■ INSTRUCTIONS TO FOLLOW: Return the full listing unchanged, apart from leaving out its images.

■ STUDY MATERIAL:
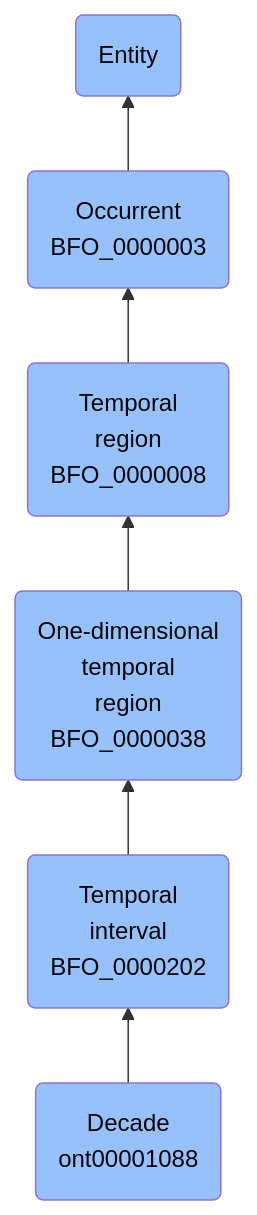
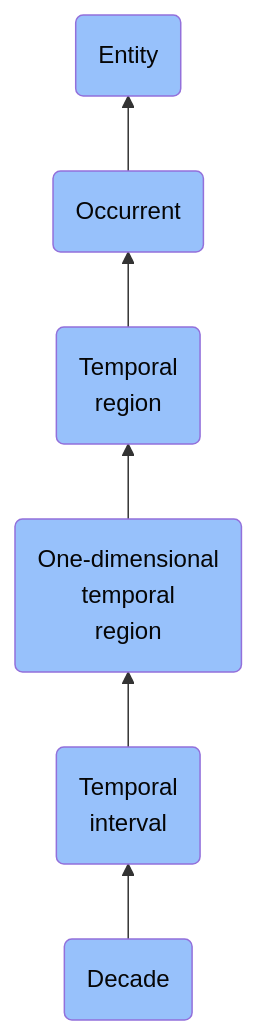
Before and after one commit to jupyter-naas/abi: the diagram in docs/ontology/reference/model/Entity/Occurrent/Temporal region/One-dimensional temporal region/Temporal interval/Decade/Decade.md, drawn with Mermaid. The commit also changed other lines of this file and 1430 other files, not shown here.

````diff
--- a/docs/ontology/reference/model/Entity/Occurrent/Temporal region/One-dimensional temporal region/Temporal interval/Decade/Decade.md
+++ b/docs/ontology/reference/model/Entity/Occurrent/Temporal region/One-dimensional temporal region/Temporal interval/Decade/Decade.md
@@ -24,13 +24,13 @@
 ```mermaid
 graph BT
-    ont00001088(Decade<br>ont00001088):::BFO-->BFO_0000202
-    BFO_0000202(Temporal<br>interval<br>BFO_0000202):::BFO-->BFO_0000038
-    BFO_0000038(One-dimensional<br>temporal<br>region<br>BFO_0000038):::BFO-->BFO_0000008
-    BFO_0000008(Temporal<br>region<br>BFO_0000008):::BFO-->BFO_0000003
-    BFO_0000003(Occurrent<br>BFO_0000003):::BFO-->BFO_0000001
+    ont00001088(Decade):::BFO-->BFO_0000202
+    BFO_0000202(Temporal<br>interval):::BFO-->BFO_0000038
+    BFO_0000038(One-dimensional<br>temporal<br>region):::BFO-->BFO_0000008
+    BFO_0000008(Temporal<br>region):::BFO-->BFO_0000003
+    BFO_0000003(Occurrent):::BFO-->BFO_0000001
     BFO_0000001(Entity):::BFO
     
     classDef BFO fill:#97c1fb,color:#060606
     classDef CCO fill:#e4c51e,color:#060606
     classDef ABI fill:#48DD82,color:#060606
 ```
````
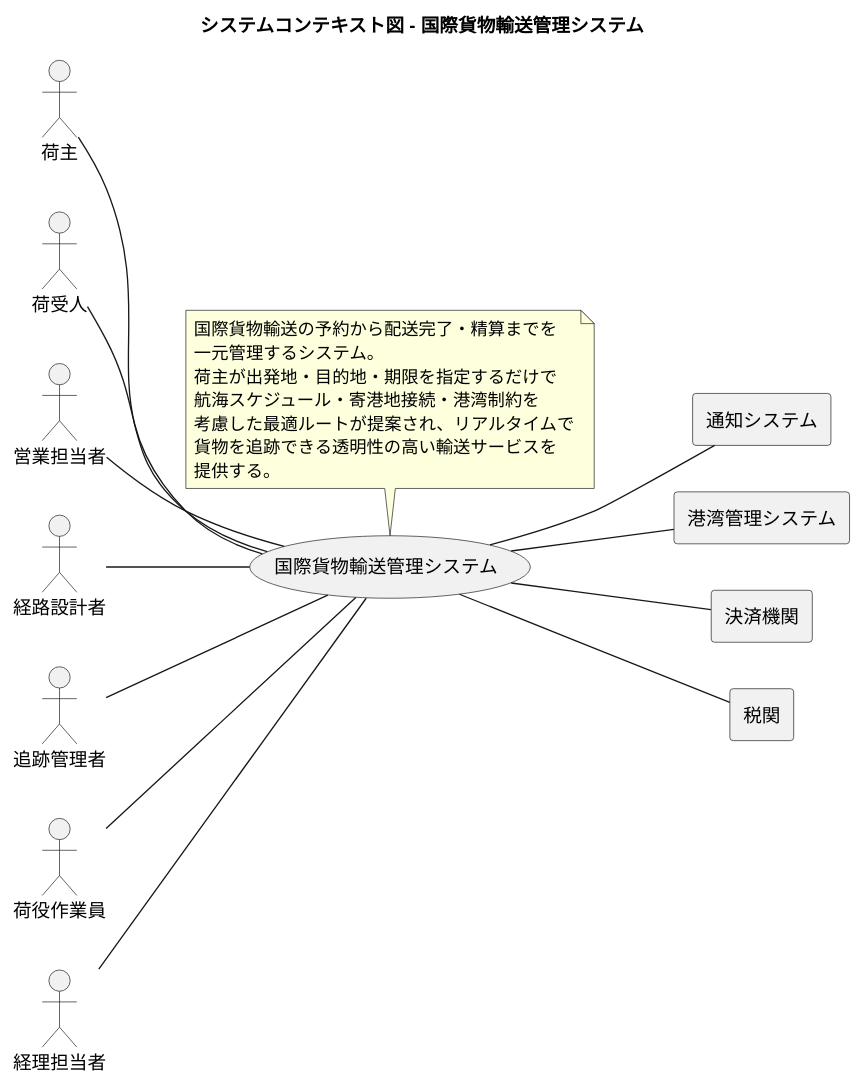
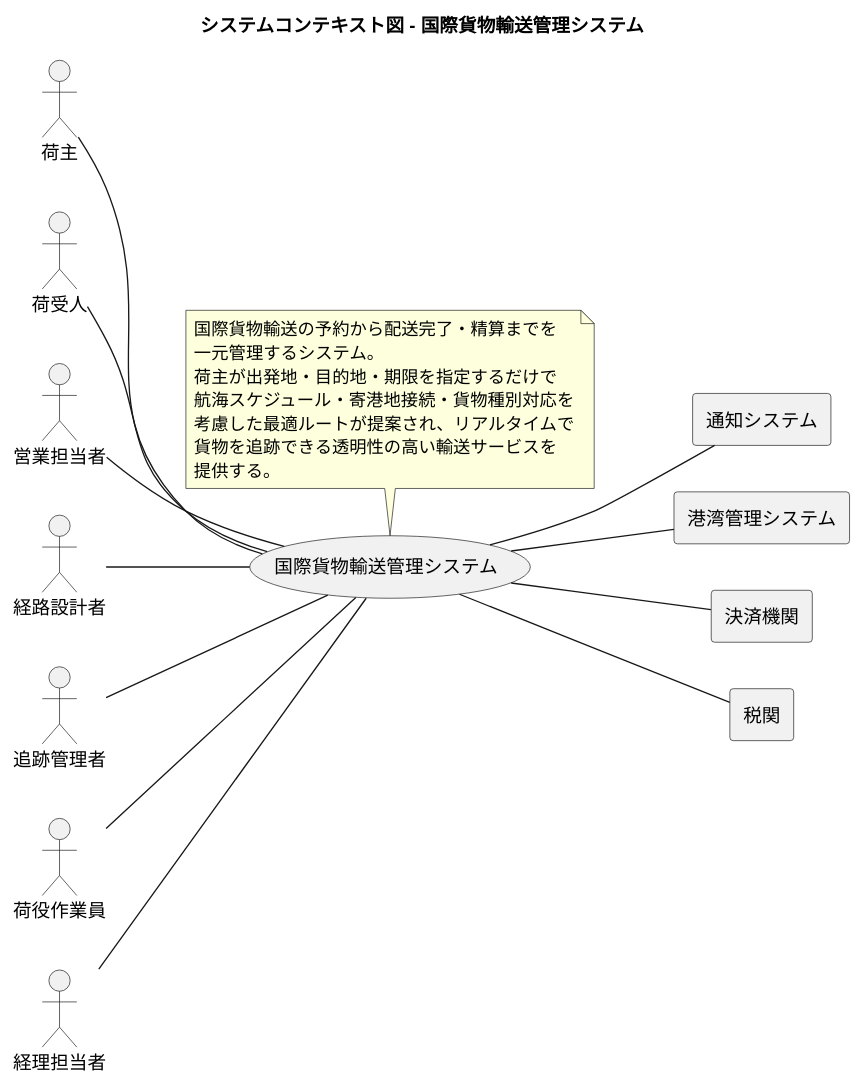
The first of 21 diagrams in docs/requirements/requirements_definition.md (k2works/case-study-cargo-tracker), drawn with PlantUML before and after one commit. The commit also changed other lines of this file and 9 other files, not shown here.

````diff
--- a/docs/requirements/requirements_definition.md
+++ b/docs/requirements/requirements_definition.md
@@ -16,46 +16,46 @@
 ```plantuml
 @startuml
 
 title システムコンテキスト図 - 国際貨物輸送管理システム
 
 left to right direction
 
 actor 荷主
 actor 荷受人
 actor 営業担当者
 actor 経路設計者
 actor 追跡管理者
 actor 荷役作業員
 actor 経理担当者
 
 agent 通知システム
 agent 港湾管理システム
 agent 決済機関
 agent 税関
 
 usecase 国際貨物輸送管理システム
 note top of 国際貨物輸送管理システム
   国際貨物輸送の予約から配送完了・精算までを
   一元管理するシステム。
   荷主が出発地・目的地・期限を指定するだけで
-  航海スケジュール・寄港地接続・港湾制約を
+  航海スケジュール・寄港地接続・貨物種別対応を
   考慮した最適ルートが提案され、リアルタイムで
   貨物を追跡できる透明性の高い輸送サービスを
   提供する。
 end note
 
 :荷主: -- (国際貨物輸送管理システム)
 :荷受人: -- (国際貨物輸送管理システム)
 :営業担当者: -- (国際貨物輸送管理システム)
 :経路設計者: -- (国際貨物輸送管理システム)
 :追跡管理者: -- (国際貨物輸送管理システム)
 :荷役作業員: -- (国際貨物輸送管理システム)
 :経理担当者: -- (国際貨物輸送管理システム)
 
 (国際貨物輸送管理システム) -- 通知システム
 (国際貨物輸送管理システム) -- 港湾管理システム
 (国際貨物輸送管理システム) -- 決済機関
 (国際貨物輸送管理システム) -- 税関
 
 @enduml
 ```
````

■ SOLUTION TO THE PROBLEM:
Before and after one commit to jupyter-naas/abi: the diagram in docs/ontology/reference/model/Entity/Occurrent/Temporal region/One-dimensional temporal region/Temporal interval/Decade/Decade.md, drawn with Mermaid. The commit also changed other lines of this file and 1430 other files, not shown here.

````diff
--- a/docs/ontology/reference/model/Entity/Occurrent/Temporal region/One-dimensional temporal region/Temporal interval/Decade/Decade.md
+++ b/docs/ontology/reference/model/Entity/Occurrent/Temporal region/One-dimensional temporal region/Temporal interval/Decade/Decade.md
@@ -24,13 +24,13 @@
 ```mermaid
 graph BT
-    ont00001088(Decade<br>ont00001088):::BFO-->BFO_0000202
-    BFO_0000202(Temporal<br>interval<br>BFO_0000202):::BFO-->BFO_0000038
-    BFO_0000038(One-dimensional<br>temporal<br>region<br>BFO_0000038):::BFO-->BFO_0000008
-    BFO_0000008(Temporal<br>region<br>BFO_0000008):::BFO-->BFO_0000003
-    BFO_0000003(Occurrent<br>BFO_0000003):::BFO-->BFO_0000001
+    ont00001088(Decade):::BFO-->BFO_0000202
+    BFO_0000202(Temporal<br>interval):::BFO-->BFO_0000038
+    BFO_0000038(One-dimensional<br>temporal<br>region):::BFO-->BFO_0000008
+    BFO_0000008(Temporal<br>region):::BFO-->BFO_0000003
+    BFO_0000003(Occurrent):::BFO-->BFO_0000001
     BFO_0000001(Entity):::BFO
     
     classDef BFO fill:#97c1fb,color:#060606
     classDef CCO fill:#e4c51e,color:#060606
     classDef ABI fill:#48DD82,color:#060606
 ```
````
The first of 21 diagrams in docs/requirements/requirements_definition.md (k2works/case-study-cargo-tracker), drawn with PlantUML before and after one commit. The commit also changed other lines of this file and 9 other files, not shown here.

````diff
--- a/docs/requirements/requirements_definition.md
+++ b/docs/requirements/requirements_definition.md
@@ -16,46 +16,46 @@
 ```plantuml
 @startuml
 
 title システムコンテキスト図 - 国際貨物輸送管理システム
 
 left to right direction
 
 actor 荷主
 actor 荷受人
 actor 営業担当者
 actor 経路設計者
 actor 追跡管理者
 actor 荷役作業員
 actor 経理担当者
 
 agent 通知システム
 agent 港湾管理システム
 agent 決済機関
 agent 税関
 
 usecase 国際貨物輸送管理システム
 note top of 国際貨物輸送管理システム
   国際貨物輸送の予約から配送完了・精算までを
   一元管理するシステム。
   荷主が出発地・目的地・期限を指定するだけで
-  航海スケジュール・寄港地接続・港湾制約を
+  航海スケジュール・寄港地接続・貨物種別対応を
   考慮した最適ルートが提案され、リアルタイムで
   貨物を追跡できる透明性の高い輸送サービスを
   提供する。
 end note
 
 :荷主: -- (国際貨物輸送管理システム)
 :荷受人: -- (国際貨物輸送管理システム)
 :営業担当者: -- (国際貨物輸送管理システム)
 :経路設計者: -- (国際貨物輸送管理システム)
 :追跡管理者: -- (国際貨物輸送管理システム)
 :荷役作業員: -- (国際貨物輸送管理システム)
 :経理担当者: -- (国際貨物輸送管理システム)
 
 (国際貨物輸送管理システム) -- 通知システム
 (国際貨物輸送管理システム) -- 港湾管理システム
 (国際貨物輸送管理システム) -- 決済機関
 (国際貨物輸送管理システム) -- 税関
 
 @enduml
 ```
````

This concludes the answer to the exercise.